■ Exercise: Your answer should be every line of the entries that has the string "mxPoint" in it.

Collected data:
* * * *
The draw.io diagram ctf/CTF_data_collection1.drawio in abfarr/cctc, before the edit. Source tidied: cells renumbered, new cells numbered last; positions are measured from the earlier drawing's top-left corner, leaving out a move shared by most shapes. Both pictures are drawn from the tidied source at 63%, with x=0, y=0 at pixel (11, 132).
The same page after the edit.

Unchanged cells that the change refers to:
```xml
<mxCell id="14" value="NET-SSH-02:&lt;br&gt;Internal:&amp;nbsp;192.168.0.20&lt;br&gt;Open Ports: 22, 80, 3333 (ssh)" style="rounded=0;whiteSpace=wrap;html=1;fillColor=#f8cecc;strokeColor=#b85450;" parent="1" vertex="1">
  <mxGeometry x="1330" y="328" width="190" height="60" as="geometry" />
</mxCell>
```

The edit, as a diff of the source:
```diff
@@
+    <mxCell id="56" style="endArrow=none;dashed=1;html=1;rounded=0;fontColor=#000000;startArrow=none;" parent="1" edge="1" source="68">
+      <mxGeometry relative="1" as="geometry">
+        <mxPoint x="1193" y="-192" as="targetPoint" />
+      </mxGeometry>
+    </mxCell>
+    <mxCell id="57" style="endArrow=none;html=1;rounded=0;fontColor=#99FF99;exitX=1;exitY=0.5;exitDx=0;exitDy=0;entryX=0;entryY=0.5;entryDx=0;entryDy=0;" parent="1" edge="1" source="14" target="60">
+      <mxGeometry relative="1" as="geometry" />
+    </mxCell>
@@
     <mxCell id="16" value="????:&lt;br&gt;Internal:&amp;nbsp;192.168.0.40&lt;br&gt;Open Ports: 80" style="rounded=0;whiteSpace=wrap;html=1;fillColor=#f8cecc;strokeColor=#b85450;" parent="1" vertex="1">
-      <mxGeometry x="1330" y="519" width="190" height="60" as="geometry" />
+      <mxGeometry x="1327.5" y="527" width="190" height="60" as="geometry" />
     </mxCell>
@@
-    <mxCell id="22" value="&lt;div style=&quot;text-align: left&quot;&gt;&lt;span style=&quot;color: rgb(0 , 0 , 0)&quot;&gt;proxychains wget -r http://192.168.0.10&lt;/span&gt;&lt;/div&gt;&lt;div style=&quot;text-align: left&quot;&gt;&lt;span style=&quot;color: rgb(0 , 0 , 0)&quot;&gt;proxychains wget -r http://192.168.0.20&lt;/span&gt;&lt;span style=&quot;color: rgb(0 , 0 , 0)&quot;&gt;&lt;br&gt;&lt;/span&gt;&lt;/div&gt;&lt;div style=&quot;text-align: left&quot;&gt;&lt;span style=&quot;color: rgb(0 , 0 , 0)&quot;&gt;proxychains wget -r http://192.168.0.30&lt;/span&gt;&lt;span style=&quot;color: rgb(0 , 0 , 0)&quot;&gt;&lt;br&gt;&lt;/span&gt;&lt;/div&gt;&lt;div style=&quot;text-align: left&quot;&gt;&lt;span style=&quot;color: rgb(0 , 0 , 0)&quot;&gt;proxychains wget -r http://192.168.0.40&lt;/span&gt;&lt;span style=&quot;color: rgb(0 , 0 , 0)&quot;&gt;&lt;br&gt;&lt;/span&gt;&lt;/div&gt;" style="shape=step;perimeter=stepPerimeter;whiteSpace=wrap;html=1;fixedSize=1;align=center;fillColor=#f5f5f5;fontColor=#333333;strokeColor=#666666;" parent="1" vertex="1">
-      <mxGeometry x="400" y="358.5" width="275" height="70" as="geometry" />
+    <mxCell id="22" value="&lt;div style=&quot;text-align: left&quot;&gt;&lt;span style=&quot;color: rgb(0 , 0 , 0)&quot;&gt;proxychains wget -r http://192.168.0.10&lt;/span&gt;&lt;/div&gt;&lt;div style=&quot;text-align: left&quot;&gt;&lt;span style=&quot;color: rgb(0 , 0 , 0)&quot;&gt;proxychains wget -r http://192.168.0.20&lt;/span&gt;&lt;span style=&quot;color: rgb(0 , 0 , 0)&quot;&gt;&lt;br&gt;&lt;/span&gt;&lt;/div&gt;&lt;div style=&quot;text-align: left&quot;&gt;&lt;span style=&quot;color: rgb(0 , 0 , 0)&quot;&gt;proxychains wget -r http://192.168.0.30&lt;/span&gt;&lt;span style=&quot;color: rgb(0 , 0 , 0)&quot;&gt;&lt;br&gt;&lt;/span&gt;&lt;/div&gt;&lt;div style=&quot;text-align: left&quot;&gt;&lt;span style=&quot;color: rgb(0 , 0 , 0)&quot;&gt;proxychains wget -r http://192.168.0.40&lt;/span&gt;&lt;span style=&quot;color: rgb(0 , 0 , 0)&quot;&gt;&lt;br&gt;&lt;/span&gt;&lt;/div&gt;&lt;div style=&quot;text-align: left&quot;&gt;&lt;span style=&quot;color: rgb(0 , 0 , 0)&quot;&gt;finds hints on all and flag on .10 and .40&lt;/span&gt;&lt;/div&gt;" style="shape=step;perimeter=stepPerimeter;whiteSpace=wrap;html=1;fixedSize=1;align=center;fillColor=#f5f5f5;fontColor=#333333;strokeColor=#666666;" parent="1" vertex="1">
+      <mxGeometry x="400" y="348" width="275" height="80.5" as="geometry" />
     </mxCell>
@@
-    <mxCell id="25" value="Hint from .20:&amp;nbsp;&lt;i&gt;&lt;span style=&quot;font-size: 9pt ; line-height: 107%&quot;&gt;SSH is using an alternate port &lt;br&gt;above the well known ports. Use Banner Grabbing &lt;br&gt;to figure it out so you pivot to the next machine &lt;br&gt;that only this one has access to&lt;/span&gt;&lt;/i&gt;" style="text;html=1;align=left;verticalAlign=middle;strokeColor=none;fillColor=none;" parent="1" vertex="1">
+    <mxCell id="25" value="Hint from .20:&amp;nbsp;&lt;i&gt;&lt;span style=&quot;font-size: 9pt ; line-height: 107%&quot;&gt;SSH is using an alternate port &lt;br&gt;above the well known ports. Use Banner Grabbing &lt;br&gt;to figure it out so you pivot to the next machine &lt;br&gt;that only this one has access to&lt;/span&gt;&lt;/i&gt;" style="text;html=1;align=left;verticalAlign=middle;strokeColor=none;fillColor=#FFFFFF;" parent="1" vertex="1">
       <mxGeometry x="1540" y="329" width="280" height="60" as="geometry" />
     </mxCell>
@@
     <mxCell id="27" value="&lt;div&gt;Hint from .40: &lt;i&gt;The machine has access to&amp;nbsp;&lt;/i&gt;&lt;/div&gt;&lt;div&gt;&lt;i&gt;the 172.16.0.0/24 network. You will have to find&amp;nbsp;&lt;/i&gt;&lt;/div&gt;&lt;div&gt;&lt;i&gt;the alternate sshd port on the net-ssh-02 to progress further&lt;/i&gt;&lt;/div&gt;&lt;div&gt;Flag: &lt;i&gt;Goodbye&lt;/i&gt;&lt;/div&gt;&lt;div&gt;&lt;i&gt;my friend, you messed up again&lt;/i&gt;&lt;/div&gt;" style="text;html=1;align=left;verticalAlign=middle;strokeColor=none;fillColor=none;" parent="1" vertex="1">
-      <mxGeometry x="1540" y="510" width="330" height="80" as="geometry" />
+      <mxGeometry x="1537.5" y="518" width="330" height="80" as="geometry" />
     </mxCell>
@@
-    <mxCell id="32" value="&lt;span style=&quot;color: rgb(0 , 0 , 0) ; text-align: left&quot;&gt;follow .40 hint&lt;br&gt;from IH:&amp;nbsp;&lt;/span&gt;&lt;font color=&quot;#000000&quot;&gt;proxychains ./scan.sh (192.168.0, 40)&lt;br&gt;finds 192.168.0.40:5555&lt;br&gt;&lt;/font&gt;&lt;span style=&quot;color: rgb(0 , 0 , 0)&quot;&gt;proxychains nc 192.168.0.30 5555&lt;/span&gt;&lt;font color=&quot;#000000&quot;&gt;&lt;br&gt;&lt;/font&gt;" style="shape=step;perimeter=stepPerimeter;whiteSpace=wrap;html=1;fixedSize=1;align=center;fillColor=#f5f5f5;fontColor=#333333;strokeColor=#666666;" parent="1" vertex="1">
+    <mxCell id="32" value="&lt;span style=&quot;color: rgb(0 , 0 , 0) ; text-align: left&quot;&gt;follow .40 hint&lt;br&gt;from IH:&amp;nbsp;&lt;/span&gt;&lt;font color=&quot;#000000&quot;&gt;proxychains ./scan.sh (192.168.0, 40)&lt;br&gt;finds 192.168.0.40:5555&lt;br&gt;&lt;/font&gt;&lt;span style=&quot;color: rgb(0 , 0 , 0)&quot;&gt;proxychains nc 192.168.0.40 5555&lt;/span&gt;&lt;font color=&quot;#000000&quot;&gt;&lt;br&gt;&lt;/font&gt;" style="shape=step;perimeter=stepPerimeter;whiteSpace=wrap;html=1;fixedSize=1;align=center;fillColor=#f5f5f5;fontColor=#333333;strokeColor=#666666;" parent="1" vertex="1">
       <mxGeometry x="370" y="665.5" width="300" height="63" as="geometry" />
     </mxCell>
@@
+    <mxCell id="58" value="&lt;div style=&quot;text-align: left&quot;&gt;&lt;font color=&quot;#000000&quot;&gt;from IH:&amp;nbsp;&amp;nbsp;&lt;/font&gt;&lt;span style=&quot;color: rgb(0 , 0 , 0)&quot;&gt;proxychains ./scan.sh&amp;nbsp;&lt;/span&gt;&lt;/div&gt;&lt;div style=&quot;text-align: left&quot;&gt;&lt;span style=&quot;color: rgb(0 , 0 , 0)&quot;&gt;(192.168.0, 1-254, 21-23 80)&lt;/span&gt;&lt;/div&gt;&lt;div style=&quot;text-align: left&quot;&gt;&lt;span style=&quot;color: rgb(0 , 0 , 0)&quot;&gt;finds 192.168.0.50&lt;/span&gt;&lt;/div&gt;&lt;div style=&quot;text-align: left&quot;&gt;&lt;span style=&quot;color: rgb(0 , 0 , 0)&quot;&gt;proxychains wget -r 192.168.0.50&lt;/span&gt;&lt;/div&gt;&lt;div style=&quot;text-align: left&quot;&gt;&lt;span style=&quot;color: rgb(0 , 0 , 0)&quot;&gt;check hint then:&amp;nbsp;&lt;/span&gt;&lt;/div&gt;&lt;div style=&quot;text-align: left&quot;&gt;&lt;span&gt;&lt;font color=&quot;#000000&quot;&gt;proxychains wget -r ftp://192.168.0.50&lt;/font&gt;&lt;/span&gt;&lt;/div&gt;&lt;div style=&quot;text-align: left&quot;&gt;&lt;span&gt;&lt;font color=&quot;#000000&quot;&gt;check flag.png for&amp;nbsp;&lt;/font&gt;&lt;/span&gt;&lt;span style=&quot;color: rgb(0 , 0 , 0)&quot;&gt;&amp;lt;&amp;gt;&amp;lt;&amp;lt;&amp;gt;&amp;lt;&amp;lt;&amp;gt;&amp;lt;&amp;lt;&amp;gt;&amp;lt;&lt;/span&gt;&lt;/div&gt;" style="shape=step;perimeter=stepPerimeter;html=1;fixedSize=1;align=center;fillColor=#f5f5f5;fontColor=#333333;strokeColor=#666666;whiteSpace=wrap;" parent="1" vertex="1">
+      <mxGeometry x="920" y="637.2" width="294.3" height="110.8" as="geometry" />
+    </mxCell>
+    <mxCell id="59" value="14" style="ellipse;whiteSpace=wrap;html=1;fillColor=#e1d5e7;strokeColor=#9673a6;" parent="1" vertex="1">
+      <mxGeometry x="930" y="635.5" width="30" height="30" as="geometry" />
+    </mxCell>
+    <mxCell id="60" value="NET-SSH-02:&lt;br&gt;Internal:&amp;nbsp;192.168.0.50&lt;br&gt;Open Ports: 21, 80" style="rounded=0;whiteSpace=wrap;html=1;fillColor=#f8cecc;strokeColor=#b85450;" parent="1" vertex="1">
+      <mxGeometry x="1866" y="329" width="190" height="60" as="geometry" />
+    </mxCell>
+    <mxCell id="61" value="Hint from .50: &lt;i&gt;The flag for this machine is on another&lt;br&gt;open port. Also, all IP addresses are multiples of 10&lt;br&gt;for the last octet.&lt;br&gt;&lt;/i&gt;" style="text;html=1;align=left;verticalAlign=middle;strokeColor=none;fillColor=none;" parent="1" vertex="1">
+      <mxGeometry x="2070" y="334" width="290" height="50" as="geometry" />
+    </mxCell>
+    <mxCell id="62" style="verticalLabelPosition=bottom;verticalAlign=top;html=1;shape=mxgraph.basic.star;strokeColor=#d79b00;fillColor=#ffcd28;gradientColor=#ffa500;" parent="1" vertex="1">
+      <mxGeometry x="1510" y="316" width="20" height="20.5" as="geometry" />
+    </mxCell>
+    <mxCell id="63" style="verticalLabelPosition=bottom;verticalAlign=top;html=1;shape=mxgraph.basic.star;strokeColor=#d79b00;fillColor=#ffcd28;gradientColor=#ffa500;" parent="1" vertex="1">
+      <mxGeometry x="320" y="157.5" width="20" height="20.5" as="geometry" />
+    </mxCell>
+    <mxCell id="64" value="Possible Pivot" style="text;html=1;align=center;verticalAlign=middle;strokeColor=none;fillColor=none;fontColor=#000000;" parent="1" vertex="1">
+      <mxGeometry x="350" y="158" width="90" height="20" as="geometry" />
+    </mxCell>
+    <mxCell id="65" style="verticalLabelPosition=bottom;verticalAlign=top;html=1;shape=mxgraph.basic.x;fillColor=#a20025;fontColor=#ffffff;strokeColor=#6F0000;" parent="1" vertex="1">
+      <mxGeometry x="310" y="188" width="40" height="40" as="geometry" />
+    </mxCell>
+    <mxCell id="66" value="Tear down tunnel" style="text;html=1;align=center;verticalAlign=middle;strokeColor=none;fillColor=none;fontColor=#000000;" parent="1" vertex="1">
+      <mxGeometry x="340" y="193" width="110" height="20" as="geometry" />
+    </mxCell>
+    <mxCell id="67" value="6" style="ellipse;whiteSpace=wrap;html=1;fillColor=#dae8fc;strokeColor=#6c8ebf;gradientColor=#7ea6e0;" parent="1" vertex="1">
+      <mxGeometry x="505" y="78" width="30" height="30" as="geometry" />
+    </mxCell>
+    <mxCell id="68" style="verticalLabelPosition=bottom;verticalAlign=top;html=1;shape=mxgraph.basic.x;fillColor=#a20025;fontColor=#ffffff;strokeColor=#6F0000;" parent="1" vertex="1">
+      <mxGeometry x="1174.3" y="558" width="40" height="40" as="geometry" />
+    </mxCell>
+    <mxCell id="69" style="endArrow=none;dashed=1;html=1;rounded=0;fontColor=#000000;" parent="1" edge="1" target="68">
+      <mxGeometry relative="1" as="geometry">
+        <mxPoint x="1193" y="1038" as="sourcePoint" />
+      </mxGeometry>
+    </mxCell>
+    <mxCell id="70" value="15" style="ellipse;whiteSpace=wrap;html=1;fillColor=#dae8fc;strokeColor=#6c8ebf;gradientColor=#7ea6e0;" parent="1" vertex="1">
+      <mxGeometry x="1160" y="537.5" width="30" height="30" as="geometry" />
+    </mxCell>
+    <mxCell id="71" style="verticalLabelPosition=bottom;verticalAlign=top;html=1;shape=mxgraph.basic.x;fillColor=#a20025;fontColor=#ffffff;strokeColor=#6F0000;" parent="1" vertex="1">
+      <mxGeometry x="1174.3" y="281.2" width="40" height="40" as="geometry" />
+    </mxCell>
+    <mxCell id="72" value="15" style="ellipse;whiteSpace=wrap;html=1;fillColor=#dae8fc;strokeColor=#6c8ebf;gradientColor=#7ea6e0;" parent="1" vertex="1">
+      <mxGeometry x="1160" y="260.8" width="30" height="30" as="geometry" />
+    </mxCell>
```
* * * *
■ The completed task:
+        <mxPoint x="1193" y="-192" as="targetPoint" />
+        <mxPoint x="1193" y="1038" as="sourcePoint" />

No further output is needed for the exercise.